For the records below, count the lines containing the word "return" and reply with the number alone.
*** Opening Input records ***
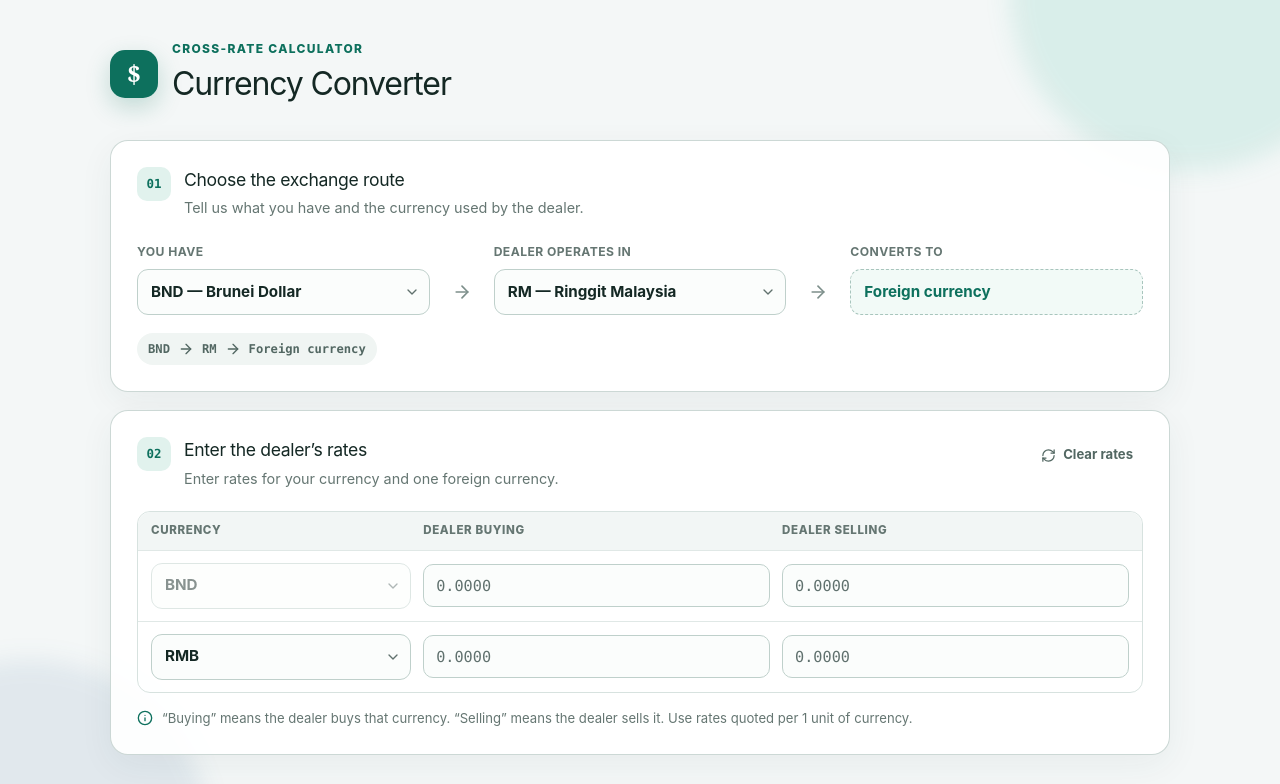
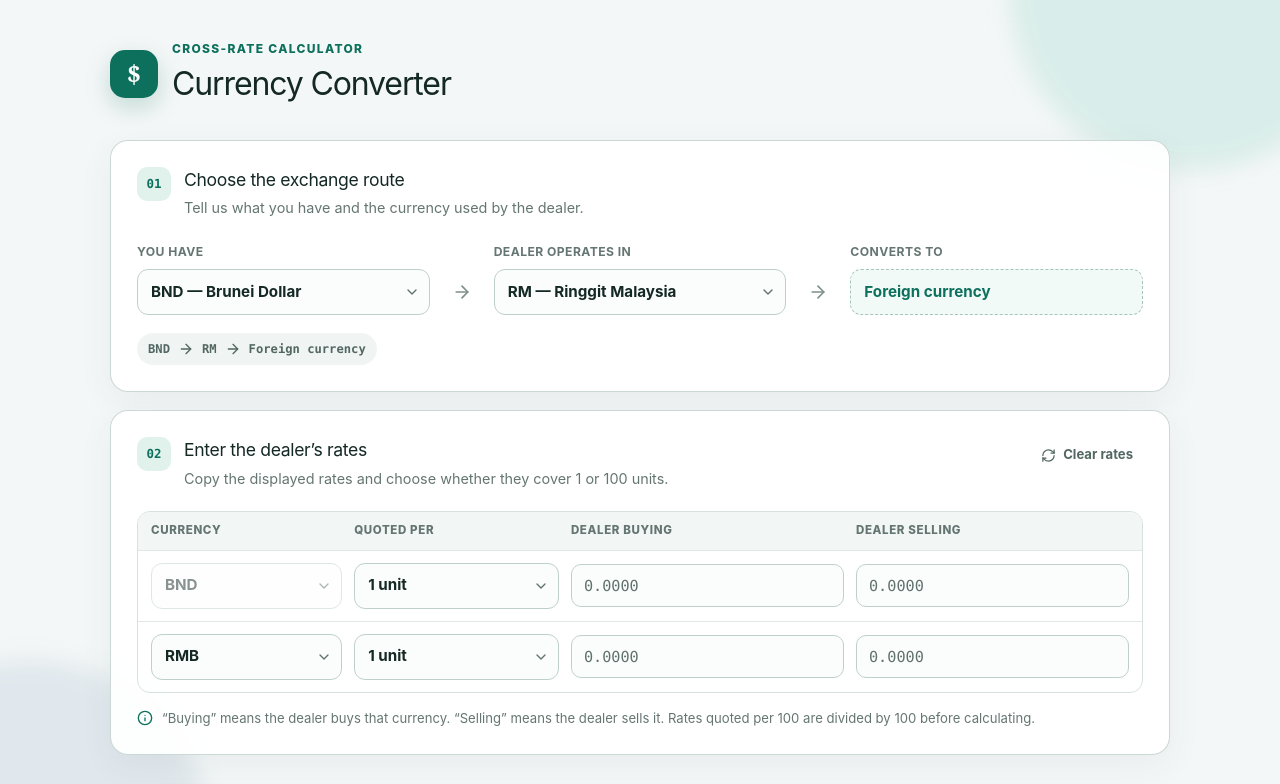
Before and after one commit to ck204/currency-converter, a React (Vite) app: page / in a window 1280 px wide. Shown: the top 784 px of the page. Built offline with nearby package versions, Linux system fonts and the light colour scheme.

Commit message:
Support rates quoted per 100 units

```diff
--- a/src/Calculator.tsx
+++ b/src/Calculator.tsx
@@ -18,8 +18,10 @@ const CURRENCIES = [
 
 type CurrencyCode = (typeof CURRENCIES)[number]['code'];
 type RouteCurrency = 'BND' | 'RM';
+type RateUnit = 1 | 100;
 type Rate = { buying: string; selling: string };
 type RateBook = Record<CurrencyCode, Rate>;
+type RateUnitBook = Record<CurrencyCode, RateUnit>;
 
 const DEFAULT_RATES: RateBook = {
   BND: { buying: '', selling: '' },
@@ -28,12 +30,24 @@ const DEFAULT_RATES: RateBook = {
   NTD: { buying: '', selling: '' },
 };
 
+const DEFAULT_RATE_UNITS: RateUnitBook = {
+  BND: 1,
+  RM: 1,
+  RMB: 1,
+  NTD: 1,
+};
+
 const isCurrency = (value: unknown): value is CurrencyCode =>
   typeof value === 'string' && CURRENCIES.some(({ code }) => code === value);
 
 const toPositiveNumber = (value: string) => {
   const number = Number(value);
   return Number.isFinite(number) && number > 0 ? number : null;
+};
+
+const normalizeRate = (value: string, quotedUnits: RateUnit) => {
+  const rate = toPositiveNumber(value);
+  return rate === null ? null : rate / quotedUnits;
 };
 
 const formatRate = (value: number) =>
@@ -66,11 +80,16 @@ function getQuote(
   dealer: CurrencyCode,
   target: CurrencyCode,
   rates: RateBook,
+  rateUnits: RateUnitBook,
 ) {
   const targetBuying =
-    target === dealer ? 1 : toPositiveNumber(rates[target].buying);
+    target === dealer
+      ? 1
+      : normalizeRate(rates[target].buying, rateUnits[target]);
   const targetSelling =
-    target === dealer ? 1 : toPositiveNumber(rates[target].selling);
+    target === dealer
+      ? 1
+      : normalizeRate(rates[target].selling, rateUnits[target]);
 
   if (source === dealer) {
     if (targetBuying === null || targetSelling === null) return null;
@@ -82,8 +101,8 @@ function getQuote(
     };
   }
 
-  const sourceBuying = toPositiveNumber(rates[source].buying);
-  const sourceSelling = toPositiveNumber(rates[source].selling);
+  const sourceBuying = normalizeRate(rates[source].buying, rateUnits[source]);
+  const sourceSelling = normalizeRate(rates[source].selling, rateUnits[source]);
 
   if (
     sourceBuying === null ||
@@ -110,6 +129,7 @@ export default function Home() {
     'RMB',
   ]);
   const [rates, setRates] = useState<RateBook>(DEFAULT_RATES);
+  const [rateUnits, setRateUnits] = useState<RateUnitBook>(DEFAULT_RATE_UNITS);
 
   const dealerCurrencies = CURRENCIES.filter(
     ({ code }) => code === 'BND' || code === 'RM',
@@ -124,10 +144,11 @@ export default function Home() {
           dealerCurrency,
           rowCurrencies[1],
           rates,
+          rateUnits,
         ),
       },
     ],
-    [dealerCurrency, rates, rowCurrencies, sourceCurrency],
+    [dealerCurrency, rateUnits, rates, rowCurrencies, sourceCurrency],
   );
 
   const changeSourceCurrency = (currency: RouteCurrency) => {
@@ -171,6 +192,13 @@ export default function Home() {
     }));
   };
 
+  const changeRateUnit = (currency: CurrencyCode, quotedUnits: RateUnit) => {
+    setRateUnits((current) => ({
+      ...current,
+      [currency]: quotedUnits,
+    }));
+  };
+
   const clearRates = () => setRates(DEFAULT_RATES);
 
   useEffect(() => {
@@ -204,7 +232,7 @@ export default function Home() {
           name: 'configure_exchange_calculator',
           title: 'Configure exchange calculator',
           description:
-            'Set the user currency, dealer currency, and dealer buying and selling rates in the visible calculator.',
+            'Set the user currency, dealer currency, quoted units, and dealer buying and selling rates in the visible calculator.',
           inputSchema: {
             type: 'object',
             properties: {
@@ -219,10 +247,11 @@ export default function Home() {
                       type: 'string',
                       enum: ['BND', 'RM', 'RMB', 'NTD'],
                     },
+                    quotedUnits: { type: 'number', enum: [1, 100] },
                     buying: { type: 'number', exclusiveMinimum: 0 },
                     selling: { type: 'number', exclusiveMinimum: 0 },
                   },
-                  required: ['currency', 'buying', 'selling'],
+                  required: ['currency', 'quotedUnits', 'buying', 'selling'],
                   additionalProperties: false,
                 },
               },
@@ -252,24 +281,29 @@ export default function Home() {
             }
 
             const nextRates: RateBook = structuredClone(DEFAULT_RATES);
+            const nextRateUnits: RateUnitBook =
+              structuredClone(DEFAULT_RATE_UNITS);
             let configuredTarget: CurrencyCode | undefined;
             for (const item of candidate.rates) {
               const rate = item as {
                 currency?: unknown;
+                quotedUnits?: unknown;
                 buying?: unknown;
                 selling?: unknown;
               };
               if (
                 !isCurrency(rate.currency) ||
+                (rate.quotedUnits !== 1 && rate.quotedUnits !== 100) ||
                 typeof rate.buying !== 'number' ||
                 rate.buying <= 0 ||
                 typeof rate.selling !== 'number' ||
                 rate.selling <= 0
               ) {
                 throw new Error(
-                  'Every rate must contain positive buying and selling values.',
+                  'Every rate must contain quoted units and positive buying and selling values.',
                 );
               }
+              nextRateUnits[rate.currency] = rate.quotedUnits;
               nextRates[rate.currency] = {
                 buying: String(rate.buying),
                 selling: String(rate.selling),
@@ -295,6 +329,7 @@ export default function Home() {
               ),
             );
             setRates(nextRates);
+            setRateUnits(nextRateUnits);
             return {
               sourceCurrency: candidate.sourceCurrency,
               dealerCurrency: candidate.dealerCurrency,
@@ -400,7 +435,10 @@ export default function Home() {
               <span className="step-number">02</span>
               <div>
                 <h2 id="rates-heading">Enter the dealer’s rates</h2>
-                <p>Enter rates for your currency and one foreign currency.</p>
+                <p>
+                  Copy the displayed rates and choose whether they cover 1 or
+                  100 units.
+                </p>
               </div>
             </div>
             <button className="clear-button" type="button" onClick={clearRates}>
@@ -413,6 +451,7 @@ export default function Home() {
             <legend className="sr-only">Dealer rates</legend>
             <div className="rate-header" aria-hidden="true">
               <span>Currency</span>
+              <span>Quoted per</span>
               <span>Dealer buying</span>
               <span>Dealer selling</span>
             </div>
@@ -443,6 +482,27 @@ export default function Home() {
                     </NativeSelectOption>
                   ))}
                 </NativeSelect>
+
+                <div className="mobile-rate-field">
+                  <label htmlFor={`quoted-units-${index}`}>Quoted per</label>
+                  <NativeSelect
+                    id={`quoted-units-${index}`}
+                    className="unit-select"
+                    value={rateUnits[currency]}
+                    onChange={(event) =>
+                      changeRateUnit(
+                        currency,
+                        Number(event.target.value) as RateUnit,
+                      )
+                    }
+                    aria-label={`${currency} quoted units`}
+                  >
+                    <NativeSelectOption value={1}>1 unit</NativeSelectOption>
+                    <NativeSelectOption value={100}>
+                      100 units
+                    </NativeSelectOption>
+                  </NativeSelect>
+                </div>
 
                 <div className="mobile-rate-field">
                   <label htmlFor={`buying-${index}`}>Dealer buying</label>
@@ -485,7 +545,8 @@ export default function Home() {
             <Info size={16} aria-hidden="true" />
             <p>
               “Buying” means the dealer buys that currency. “Selling” means the
-              dealer sells it. Use rates quoted per 1 unit of currency.
+              dealer sells it. Rates quoted per 100 are divided by 100 before
+              calculating.
             </p>
           </div>
         </section>
--- a/src/styles.css
+++ b/src/styles.css
@@ -219,12 +219,14 @@ h2 {
 }
 
 [data-slot='native-select-wrapper'].select-control,
-[data-slot='native-select-wrapper'].currency-select {
+[data-slot='native-select-wrapper'].currency-select,
+[data-slot='native-select-wrapper'].unit-select {
   width: 100%;
 }
 
 [data-slot='native-select-wrapper'].select-control select,
-[data-slot='native-select-wrapper'].currency-select select {
+[data-slot='native-select-wrapper'].currency-select select,
+[data-slot='native-select-wrapper'].unit-select select {
   height: 46px;
   border-color: #bfd0cb;
   border-radius: 11px;
@@ -301,7 +303,7 @@ h2 {
 .rate-header,
 .rate-row {
   display: grid;
-  grid-template-columns: 0.75fr 1fr 1fr;
+  grid-template-columns: 0.7fr 0.75fr 1fr 1fr;
   gap: 12px;
   align-items: center;
 }
```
*** Closing Input records ***
■ Answer to this exercise: 4